I hope Iran’s current leaders won’t commit the irreparable. We can only admire the aspirations of the Iranian people, when they express themselves with such courage and such dignity. We won’t keep quiet, in any case; that isn’t France’s policy. I’m not saying this to attack anybody, even though you know what I think of the many repeated statements by Mr Ahmadinejad, who adores provocation. I’ve had the opportunity to convey this in particularly candid terms to the Iranian Foreign Minister, because I want good relations with Iran. But I don’t go along with accepting statements and attitudes of this kind. So what will happen in the future? Who knows?
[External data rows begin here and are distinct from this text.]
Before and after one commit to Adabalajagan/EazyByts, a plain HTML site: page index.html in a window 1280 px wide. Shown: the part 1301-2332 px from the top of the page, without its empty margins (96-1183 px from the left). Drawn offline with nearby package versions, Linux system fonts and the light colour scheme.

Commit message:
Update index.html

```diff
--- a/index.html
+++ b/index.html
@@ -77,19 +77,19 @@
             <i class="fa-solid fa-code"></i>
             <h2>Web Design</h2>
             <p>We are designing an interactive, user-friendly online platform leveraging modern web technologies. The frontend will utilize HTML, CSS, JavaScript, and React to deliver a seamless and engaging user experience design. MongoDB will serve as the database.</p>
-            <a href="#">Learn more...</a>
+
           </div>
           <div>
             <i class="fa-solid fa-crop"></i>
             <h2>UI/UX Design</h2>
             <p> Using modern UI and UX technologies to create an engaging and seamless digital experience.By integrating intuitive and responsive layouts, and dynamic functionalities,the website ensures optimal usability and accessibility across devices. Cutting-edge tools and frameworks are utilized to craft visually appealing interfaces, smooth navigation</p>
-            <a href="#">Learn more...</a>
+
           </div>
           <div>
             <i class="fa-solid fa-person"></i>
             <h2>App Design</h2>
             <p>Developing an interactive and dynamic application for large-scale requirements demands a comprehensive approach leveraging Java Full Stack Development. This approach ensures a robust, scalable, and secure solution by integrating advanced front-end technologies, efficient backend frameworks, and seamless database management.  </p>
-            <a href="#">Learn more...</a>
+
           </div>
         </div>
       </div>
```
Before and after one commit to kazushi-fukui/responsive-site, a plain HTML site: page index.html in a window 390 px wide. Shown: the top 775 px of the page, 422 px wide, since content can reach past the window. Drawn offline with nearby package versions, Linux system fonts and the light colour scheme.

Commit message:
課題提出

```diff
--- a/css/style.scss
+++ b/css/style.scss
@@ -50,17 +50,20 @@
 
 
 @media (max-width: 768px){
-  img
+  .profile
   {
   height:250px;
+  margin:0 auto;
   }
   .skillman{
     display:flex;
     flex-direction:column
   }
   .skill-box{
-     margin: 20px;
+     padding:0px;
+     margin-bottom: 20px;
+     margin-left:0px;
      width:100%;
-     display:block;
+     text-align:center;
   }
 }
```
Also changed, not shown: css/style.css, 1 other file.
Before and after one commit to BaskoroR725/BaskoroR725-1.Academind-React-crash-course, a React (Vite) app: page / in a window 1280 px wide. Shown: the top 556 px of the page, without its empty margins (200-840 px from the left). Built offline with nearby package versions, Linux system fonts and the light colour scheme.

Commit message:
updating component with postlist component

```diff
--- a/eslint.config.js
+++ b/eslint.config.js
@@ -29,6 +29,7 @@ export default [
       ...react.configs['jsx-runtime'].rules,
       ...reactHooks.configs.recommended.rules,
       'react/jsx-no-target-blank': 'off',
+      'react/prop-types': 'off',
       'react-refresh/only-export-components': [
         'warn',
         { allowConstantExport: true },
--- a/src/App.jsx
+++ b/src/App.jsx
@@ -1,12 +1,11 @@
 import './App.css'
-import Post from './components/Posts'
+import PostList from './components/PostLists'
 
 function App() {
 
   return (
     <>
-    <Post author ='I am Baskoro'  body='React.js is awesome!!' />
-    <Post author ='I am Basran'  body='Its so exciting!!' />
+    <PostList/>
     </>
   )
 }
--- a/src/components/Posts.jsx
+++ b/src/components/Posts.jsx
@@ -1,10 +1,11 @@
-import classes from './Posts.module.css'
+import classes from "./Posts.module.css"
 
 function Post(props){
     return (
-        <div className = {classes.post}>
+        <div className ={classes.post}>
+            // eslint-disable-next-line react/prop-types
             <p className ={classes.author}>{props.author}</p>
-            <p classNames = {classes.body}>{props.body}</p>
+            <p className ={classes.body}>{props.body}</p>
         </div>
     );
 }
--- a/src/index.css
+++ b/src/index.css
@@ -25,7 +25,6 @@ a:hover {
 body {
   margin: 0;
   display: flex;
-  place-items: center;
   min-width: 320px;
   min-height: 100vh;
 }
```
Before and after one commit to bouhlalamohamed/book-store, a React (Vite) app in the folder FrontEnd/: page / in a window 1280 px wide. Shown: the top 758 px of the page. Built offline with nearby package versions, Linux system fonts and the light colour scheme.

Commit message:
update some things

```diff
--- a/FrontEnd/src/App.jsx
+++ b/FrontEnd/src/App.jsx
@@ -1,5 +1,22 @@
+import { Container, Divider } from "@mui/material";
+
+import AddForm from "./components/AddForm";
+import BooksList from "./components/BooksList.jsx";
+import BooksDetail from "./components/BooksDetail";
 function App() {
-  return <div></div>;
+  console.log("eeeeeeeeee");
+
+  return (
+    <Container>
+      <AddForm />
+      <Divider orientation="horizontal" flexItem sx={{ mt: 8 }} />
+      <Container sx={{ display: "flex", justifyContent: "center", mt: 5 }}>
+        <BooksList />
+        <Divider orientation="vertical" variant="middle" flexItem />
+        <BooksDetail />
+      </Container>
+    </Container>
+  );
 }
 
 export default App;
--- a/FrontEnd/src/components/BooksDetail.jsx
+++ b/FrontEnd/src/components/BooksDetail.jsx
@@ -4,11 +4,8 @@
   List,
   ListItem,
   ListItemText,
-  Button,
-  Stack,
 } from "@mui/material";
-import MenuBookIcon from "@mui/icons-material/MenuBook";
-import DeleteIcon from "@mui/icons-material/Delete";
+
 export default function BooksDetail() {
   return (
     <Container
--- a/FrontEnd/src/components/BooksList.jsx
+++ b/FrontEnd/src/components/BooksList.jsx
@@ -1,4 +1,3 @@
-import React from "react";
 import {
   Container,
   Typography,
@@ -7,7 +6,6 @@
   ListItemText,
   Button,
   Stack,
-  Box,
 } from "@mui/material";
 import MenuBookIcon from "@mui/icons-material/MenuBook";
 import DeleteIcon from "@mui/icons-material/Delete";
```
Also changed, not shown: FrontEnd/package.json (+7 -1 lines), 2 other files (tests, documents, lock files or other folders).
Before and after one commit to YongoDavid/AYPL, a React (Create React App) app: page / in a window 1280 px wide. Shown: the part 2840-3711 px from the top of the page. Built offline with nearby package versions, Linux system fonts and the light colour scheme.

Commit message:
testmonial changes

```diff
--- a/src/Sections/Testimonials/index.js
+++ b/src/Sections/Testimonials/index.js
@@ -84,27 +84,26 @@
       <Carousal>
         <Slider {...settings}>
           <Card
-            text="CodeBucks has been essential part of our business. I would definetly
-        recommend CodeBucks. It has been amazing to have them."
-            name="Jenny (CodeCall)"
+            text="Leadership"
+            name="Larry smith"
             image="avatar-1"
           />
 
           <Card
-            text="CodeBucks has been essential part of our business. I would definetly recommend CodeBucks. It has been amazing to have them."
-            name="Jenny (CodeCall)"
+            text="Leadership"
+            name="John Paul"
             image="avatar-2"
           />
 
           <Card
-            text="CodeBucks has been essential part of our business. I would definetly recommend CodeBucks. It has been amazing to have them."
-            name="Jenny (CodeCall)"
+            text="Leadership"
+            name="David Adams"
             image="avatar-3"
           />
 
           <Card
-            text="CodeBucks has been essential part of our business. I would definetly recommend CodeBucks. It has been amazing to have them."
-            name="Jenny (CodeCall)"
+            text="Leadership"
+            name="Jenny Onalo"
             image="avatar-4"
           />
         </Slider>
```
I hope Iran will be spared violence and that Iran’s current government will respect the Iranian people.
Q. – Have you had the opportunity to discuss the situation in Iran with President Obama, and how do you explain the American reaction, which seems more reserved than that of the EU?
THE PRESIDENT – I’ve often discussed it with President Obama. I even said to the Iranian Foreign Minister: “Take President Obama’s outstretched hand, show your good faith.” And I think that was the intelligent thing to do. It’s true our reaction on Iran was more vigorous; we don’t have to do exactly the same on every point. I was shocked by Mr Ahmadinejad’s repeated statements. I think that in the twenty-first century, there is no reason to accept such statements on the Holocaust or various other things. For the rest, we’ll see how things develop.
I also understand President Obama’s position, as it reflects my own concern to avoid giving the impression – which would do Mr Ahmadinejad a favour – that we want to interfere in Iranian affairs, as you know quite well. But at the same time, we have convictions and we support Iran, we support the Iranian people. But where are the Iranian people? Today they are in the street. And think about this: in Iran, people are in the street to demand greater moderation and more reason, which shows that people take to the streets in this part of the world not just to ask for a more closed system. In this instance the opposite is true, and that’s good news.
Q. – Did you talk about the situation with President Obama this week?
THE PRESIDENT – We didn’t talk about it this week; we talked about it when we were in Normandy. (…)./.